#### [Work task]
Below are some records. Pull every line that contains the word "Dashboard".

(Web document revisions)
== Segment start ==

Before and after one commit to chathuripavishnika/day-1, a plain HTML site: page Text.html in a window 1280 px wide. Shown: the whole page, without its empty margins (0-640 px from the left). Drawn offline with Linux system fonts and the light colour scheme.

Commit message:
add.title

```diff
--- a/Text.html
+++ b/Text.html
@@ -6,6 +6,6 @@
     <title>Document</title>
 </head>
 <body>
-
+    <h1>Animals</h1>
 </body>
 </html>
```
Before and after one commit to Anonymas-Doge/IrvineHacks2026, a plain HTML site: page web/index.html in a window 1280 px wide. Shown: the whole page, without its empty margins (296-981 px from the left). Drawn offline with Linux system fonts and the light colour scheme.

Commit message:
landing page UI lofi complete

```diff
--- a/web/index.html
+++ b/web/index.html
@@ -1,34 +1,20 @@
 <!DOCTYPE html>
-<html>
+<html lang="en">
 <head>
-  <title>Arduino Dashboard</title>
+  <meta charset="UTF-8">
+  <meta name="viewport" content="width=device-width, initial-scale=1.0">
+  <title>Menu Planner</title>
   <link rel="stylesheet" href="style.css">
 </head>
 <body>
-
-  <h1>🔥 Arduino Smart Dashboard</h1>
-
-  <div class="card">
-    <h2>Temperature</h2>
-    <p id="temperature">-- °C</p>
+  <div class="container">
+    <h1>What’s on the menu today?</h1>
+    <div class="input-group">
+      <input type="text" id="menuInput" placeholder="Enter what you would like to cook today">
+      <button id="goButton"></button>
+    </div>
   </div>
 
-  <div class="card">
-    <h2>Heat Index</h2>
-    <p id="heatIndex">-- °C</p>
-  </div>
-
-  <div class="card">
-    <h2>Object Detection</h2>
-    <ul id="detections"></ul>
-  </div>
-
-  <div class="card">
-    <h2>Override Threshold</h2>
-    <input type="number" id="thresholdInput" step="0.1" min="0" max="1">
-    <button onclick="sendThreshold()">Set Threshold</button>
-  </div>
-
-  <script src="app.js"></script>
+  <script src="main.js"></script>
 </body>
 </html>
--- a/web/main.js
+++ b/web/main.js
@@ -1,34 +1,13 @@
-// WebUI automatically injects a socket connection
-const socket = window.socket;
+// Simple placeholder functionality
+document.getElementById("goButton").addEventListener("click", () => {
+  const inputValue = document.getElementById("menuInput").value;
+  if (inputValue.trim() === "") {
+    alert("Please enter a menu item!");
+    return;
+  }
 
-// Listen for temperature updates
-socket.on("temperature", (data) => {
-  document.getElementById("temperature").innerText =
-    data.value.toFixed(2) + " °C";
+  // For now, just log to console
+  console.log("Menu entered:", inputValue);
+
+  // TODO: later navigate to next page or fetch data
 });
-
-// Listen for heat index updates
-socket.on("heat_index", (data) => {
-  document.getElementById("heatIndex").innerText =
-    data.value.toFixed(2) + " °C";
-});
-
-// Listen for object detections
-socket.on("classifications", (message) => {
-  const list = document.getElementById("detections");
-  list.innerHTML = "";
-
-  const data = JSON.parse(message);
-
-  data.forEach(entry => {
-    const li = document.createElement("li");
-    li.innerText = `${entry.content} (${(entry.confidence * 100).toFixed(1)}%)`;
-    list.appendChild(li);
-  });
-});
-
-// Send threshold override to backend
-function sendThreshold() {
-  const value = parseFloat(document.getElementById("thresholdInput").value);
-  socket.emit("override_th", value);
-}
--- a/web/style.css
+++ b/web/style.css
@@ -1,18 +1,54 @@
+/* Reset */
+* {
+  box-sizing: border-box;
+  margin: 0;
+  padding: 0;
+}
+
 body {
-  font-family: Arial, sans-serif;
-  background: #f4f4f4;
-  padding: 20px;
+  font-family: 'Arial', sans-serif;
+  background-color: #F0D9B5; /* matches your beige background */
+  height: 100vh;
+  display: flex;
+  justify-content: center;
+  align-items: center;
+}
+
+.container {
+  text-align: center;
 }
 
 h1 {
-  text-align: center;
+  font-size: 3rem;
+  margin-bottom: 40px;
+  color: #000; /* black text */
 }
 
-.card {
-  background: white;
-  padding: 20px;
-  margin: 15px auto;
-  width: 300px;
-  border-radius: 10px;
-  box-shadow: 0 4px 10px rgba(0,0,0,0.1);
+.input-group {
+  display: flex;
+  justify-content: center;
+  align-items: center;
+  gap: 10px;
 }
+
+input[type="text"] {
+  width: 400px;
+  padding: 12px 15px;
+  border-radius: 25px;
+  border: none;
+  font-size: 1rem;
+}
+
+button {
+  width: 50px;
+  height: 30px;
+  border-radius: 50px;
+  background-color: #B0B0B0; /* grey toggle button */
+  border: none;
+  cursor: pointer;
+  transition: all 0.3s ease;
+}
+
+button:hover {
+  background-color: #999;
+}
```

== Segment end ==

#### [Result for this exercise]
-  <title>Arduino Dashboard</title>
-  <h1>🔥 Arduino Smart Dashboard</h1>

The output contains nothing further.